An annuity is a financial product that you can use in your retirement
or estate planning. You can purchase an annuity in advance of
retirement, and then receive a steady stream of income from the annuity
after you retire. There are many types of annuities, and many opinions
regarding annuities, so discuss this option with your financial planner
and/or insurance agent before investing.
There is one unique option in which you can use an annuity as a tool
for making a charitable donation. This option is called a Charitable
Gift Annuity (CGA). A CGA is established when you fund the annuity with
your own assets, but give the annuity to a charitable organization. As
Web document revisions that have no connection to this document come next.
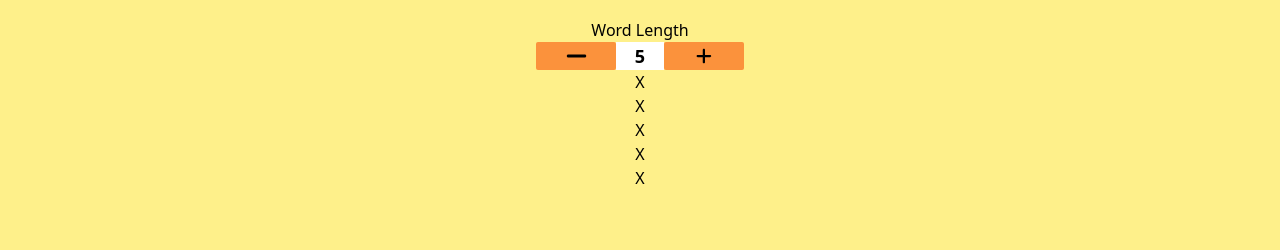
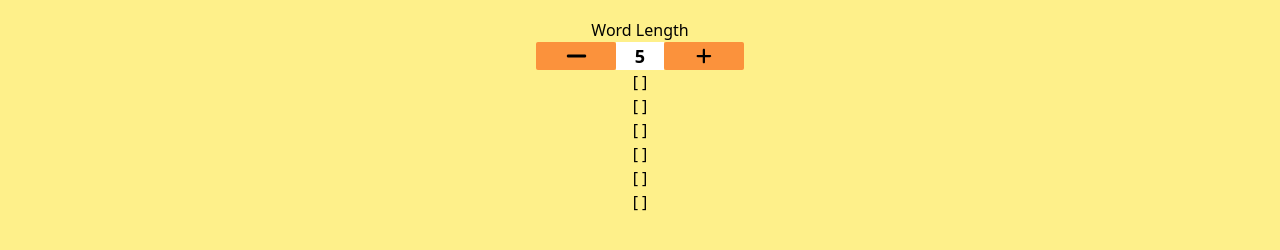
Before and after one commit to KRQQN/Wordle-Fullstack-React-TSX, a React (Vite) app in the folder client/: page / in a window 1280 px wide. Shown: the part 142-392 px from the top of the page. Built offline with nearby package versions, Linux system fonts and the light colour scheme.

Commit message:
guess length responds to userinput

```diff
--- a/client/src/App.tsx
+++ b/client/src/App.tsx
@@ -1,19 +1,22 @@
 import { useState } from "react";
 import "./App.css";
 
-/* import { FontAwesomeIcon } from "@fortawesome/react-fontawesome";
-import { faPlus, faMinus } from "@fortawesome/free-solid-svg-icons"; */
+import { GameBoard } from "./components/GameBoard";
+import { WordLength } from "./components/WordLength";
 
-import { GameBoard } from "./components/GameBoard";
-
-
-
-
-const App: React.FC = () => {
-
+function App() {
+  const [wordLength, setWordLength] = useState<number>(1);
 
   return (
-    <GameBoard /* onChange={} *//>
+    <>
+      <WordLength handleChange={(wl: number) => setWordLength(wl)} />
+      <GameBoard wordLength={wordLength} />
+      <GameBoard wordLength={wordLength} />
+      <GameBoard wordLength={wordLength} />
+      <GameBoard wordLength={wordLength} />
+      <GameBoard wordLength={wordLength} />
+      <GameBoard wordLength={wordLength} />
+    </>
   );
 }
 
--- a/client/src/components/GameBoard.tsx
+++ b/client/src/components/GameBoard.tsx
@@ -1,20 +1,14 @@
-import React from 'react'
-import { useState } from "react";
-import {WordLength} from './WordLength';
+interface Props {
+  wordLength: number;
+}
 
-
-
-
-export const GameBoard: React.FC = () => {
-    const [wordLength, setWordLength] = useState(5)
-
+export function GameBoard({ wordLength }: Props) {
   return (
-    <>
-        <WordLength handleChange={(wl:number) => setWordLength(wl)}/>
-        {new Array(wordLength).fill(0).map((_,i) => (
-            <div>X</div>
-        ))}
-    </>
-
-  )
+    <div className="flex items-center justify-center">
+      {new Array(wordLength).fill(0).map((_, i) => (
+        <div className="mx-1.5"
+        key={i}>[ ]</div>
+      ))}
+    </div>
+  );
 }
--- a/client/src/components/WordLength.tsx
+++ b/client/src/components/WordLength.tsx
@@ -1,53 +1,45 @@
-import React from "react";
 import { useState } from "react";
 
 import { FontAwesomeIcon } from "@fortawesome/react-fontawesome";
 import { faPlus, faMinus } from "@fortawesome/free-solid-svg-icons";
 
-
 interface Props {
-    handleChange: (x:number) => void
-    //handleChange: (wl:number) => void
+  handleChange: (wl: number) => void
 }
 
-export const WordLength: React.FC<Props> = ({handleChange}) => {
-
-    const [count, setCount] = useState<number>(5);
-
+export function WordLength({ handleChange }: Props) {
+  const [count, setCount] = useState<number>(5);
+  //! remove state, use state from App
   return (
     <>
       <h1>Word Length</h1>
       <div className="flex justify-center ">
         <button
           className="w-20 leading-none rounded-sm font-extrabold text-2xl bg-orange-400"
-          onClick={() => setCount(count - 1)}
+          onClick={() => {
+            setCount(count - 1);
+            handleChange(count - 1);
+          }}
         >
           <FontAwesomeIcon icon={faMinus} />
         </button>
 
-        <p
-          onChange={() => {
-            handleChange(count);
-          }}
-          className="w-12 bg-white font-bold text-lg"
-        >
-          {count}
-        </p>
+        <p className="w-12 bg-white font-bold text-lg">{count}</p>
 
         <button
           className="w-20  rounded-sm  bg-orange-400 flex items-center justify-center "
-          onClick={() => setCount(count + 1)}
+          onClick={() => {
+            setCount(count + 1);
+            handleChange(count + 1);
+          }}
         >
           <FontAwesomeIcon icon={faPlus} className="text-lg" />
         </button>
       </div>
 
-     {/*  <h1 className="h-80 mt-5 text-xl bg-yellow-300 font-bold text-center">
+      {/*  <h1 className="h-80 mt-5 text-xl bg-yellow-300 font-bold text-center">
         APP CONTENT
       </h1> */}
     </>
   );
-
-
-
 }
```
with other annuities, a stream of income is paid to you, your spouse, or
other designated person, but in the end, the remainder of the fund's
value is given to your designated charity instead of going to the
insurance company. In short, this is an annuity that provides a
charitable gift in the end. CGAs can be particularly appealing to people
who have appreciated assets and want to avoid capital gains taxes.
Here are a couple of examples:
Example 1: When
they were younger, John and Susan purchased stock in ABC Company for
$10,000. That stock has now grown to a value of $40,000. They realize if
they sell the stock, they will be faced with some substantial capital
gains. They decide to transfer the stock to a Charitable Gift Annuity.
The charitable donation qualifies John and Susan for a tax deduction,
and they avoid paying capital gains taxes.
The annuity is designed to provide quarterly payments which will
continue throughout the lives of both John and Susan. After both of them
die, they have designated the remaining value of the annuity to be
split between their church and KML. This arrangement could help reduce
probate costs and estate taxes, and is a wonderful way to support the
Example 2: James
is a widower with one adult daughter, Sharon. James is ready to retire
and wants to sell his farm to a local developer. The value of his land
has increased dramatically, so he expects a large windfall of cash.
James lives fairly modestly, and doesn't really need additional income
to sustain his current lifestyle. He also wants to provide a continuous
income for Sharon in her later years rather than leaving it all to her
at his death.
James works with an attorney and the KML Foundation to set up a
Charitable Gift Annuity. He designates Sharon as the sole annuitant with
annual payments starting when she turns 60 years old. With this
arrangement Sharon will receive regular payments from age 60 until she
dies. Upon her death, the remaining assets go to the KML Foundation.
That money will become part of the Foundation's endowment, and the
interest that is earned will be used to support tuition assistance and
other Foundation projects.
As with any investment option, it
is always wise to consult with professionals who can advise you and
design a plan that meets your financial and philanthropic goals.
To discuss a planned gift to KML, contact your KML Estate Plan and Deferred Gift Counselor,
Paul Snamiska, at 262-677-4051 x1116 or email@example.com.
The information that is provided on this site is for educational purposes only. Consult your personal tax consultant, attorney, or financial planner for specifics that apply to your personal situation.